Broken

Album Review of Broken by Soulsavers.

Home » Electronic » Broken

Broken

Soulsavers

Broken by Soulsavers

Release Date: Aug 17, 2009
Record label: V2
Genre(s): Electronic

74 Music Critic Score
How the Music Critic Score works

Broken - Very Good, Based on 4 Critics

Observer Music Monthly - 80
Based on rating 4/5
80

Fabulously moody third album from British production duo whose roster of gloomy vocalists now includes Richard Hawley and Jason Pierce alongside regular collaborator Mark Lanegan..
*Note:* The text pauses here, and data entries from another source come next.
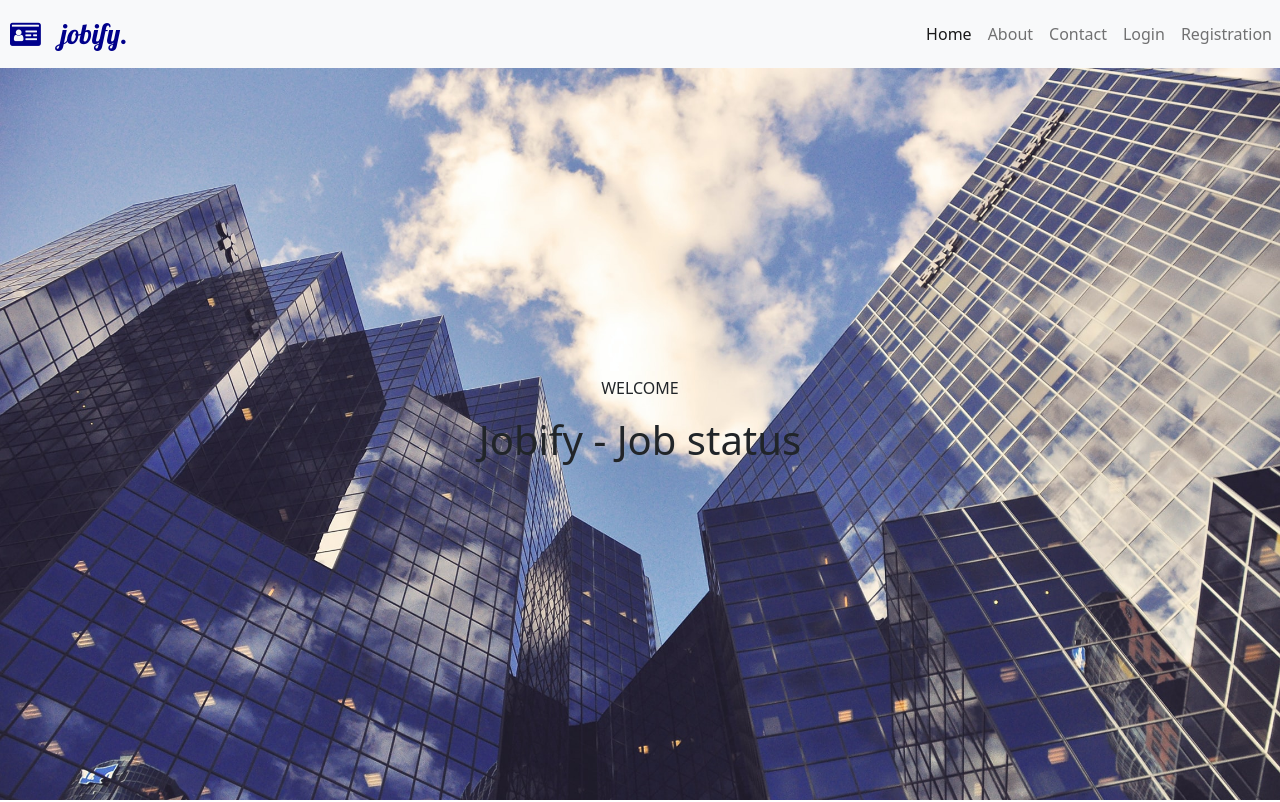
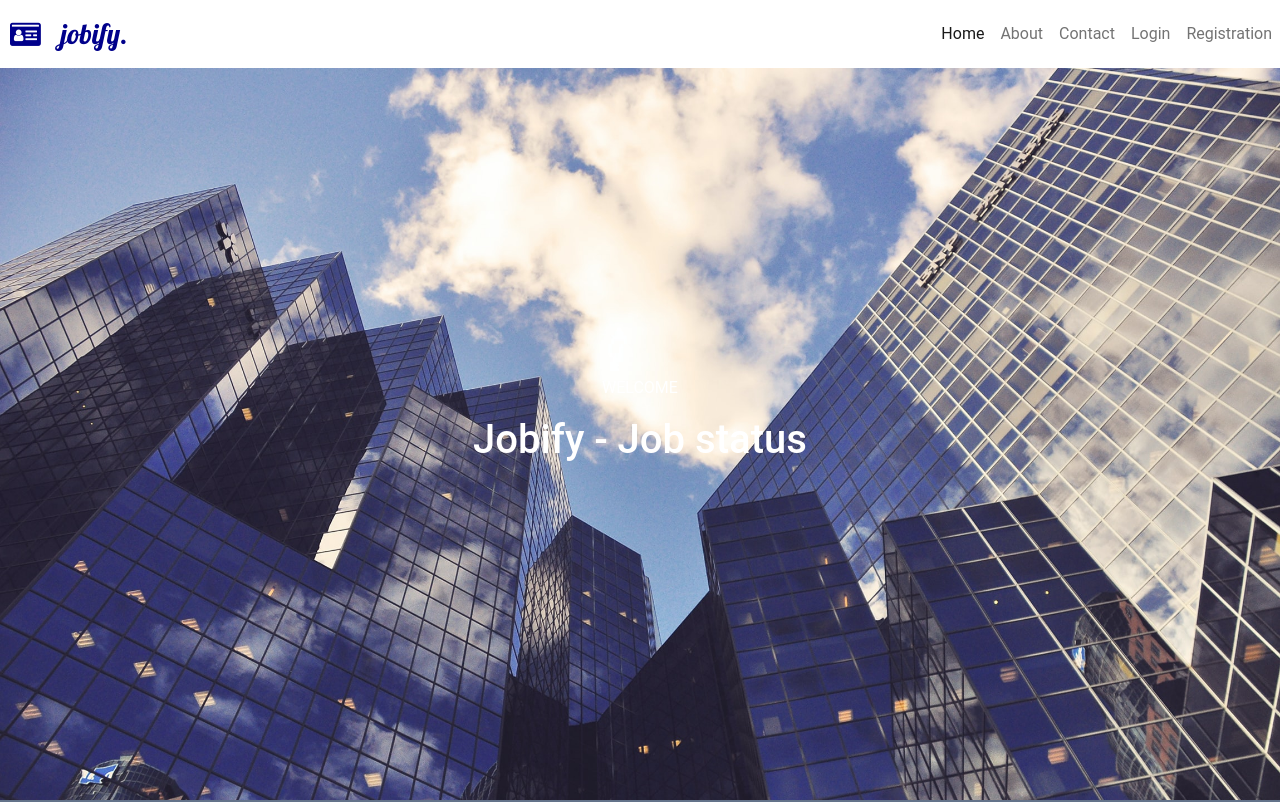
Before and after one commit to djmagnusa/jobify, a React (Create React App) app in the folder client/: page / in a window 1280 px wide. Shown: the top 802 px of the page. Built offline with nearby package versions, Linux system fonts and the light colour scheme.

Commit message:
Some fixes

```diff
--- a/client/src/App.js
+++ b/client/src/App.js
@@ -1,5 +1,6 @@
 import React from 'react';
-import { Route } from 'react-router-dom';
+import { Route, Switch } from 'react-router-dom';
+import 'bootstrap/dist/css/bootstrap.css';
 import "./App.css";
 import Navbar from "./components/Navbar";
 import Home from "./components/Home";
@@ -11,8 +12,10 @@ import NotFound from "./components/NotFound";
 
 const App = () => {
   return (
-    <div>
+    <>
       <Navbar />
+
+      <Switch>
         <Route exact path="/">
             <Home />
         </Route>
@@ -36,8 +39,9 @@ const App = () => {
         <Route>
           <NotFound />
         </Route>
+      </Switch>
 
-    </div>
+    </>
   )
 }
 
```
Lines whose indentation alone changed are shown as unchanged.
Full Review >>

Drowned In Sound - 80
Based on rating 8/10
80

You're not allowed to proselytise where I'm from - it's against the law. Comes with adopting the identity of a secular country. Which is why the hawkers selling religion at my doorstep in my current location leave me bemused. I like to play with these purveyors of faith on my front porch in much the same way.

Full Review >>

PopMatters - 70
Based on rating 7/10
70

It’s hard to remember that Soulsavers is a collective now that Mark Lanegan’s draping his raspy croon all over things. The brainchild of producers Rich Machin and Ian Glover, Soulsavers is on only its third album, but Lanegan’s presence has taken their brooding, dark blend of electronica and grounded it firmly in a dark patch of earth. As on 2007’s It’s Not How Far You Fall, It’s the Way You Land, Lanegan (Screaming Trees, Queens of the Stone Age) is undoubtedly at the heart of Broken, but he’s also joined by guests like Butthole Surfers frontman Gibby Haynes, Spiritualized’s Jason Pierce, Pulp’s Mike Hawley, and Faith No More’s Mike Patton.

Full Review >>

Pitchfork - 63
Based on rating 6.3/10
63

For most of the 2000s, Mark Lanegan has been a wandering samurai in search of a master. He released only two solo full-lengths and an EP this decade, and those have been handily overshadowed by his hired-gun work with Martina Topley Bird, Melissa Auf der Maur, and the Baldwin Brothers, as well as his collaborations with Greg Dulli and Isobel Campbell. He could easily take the lead on any of these projects, but Lanegan seems to think we'll like him better in small doses.

Full Review >>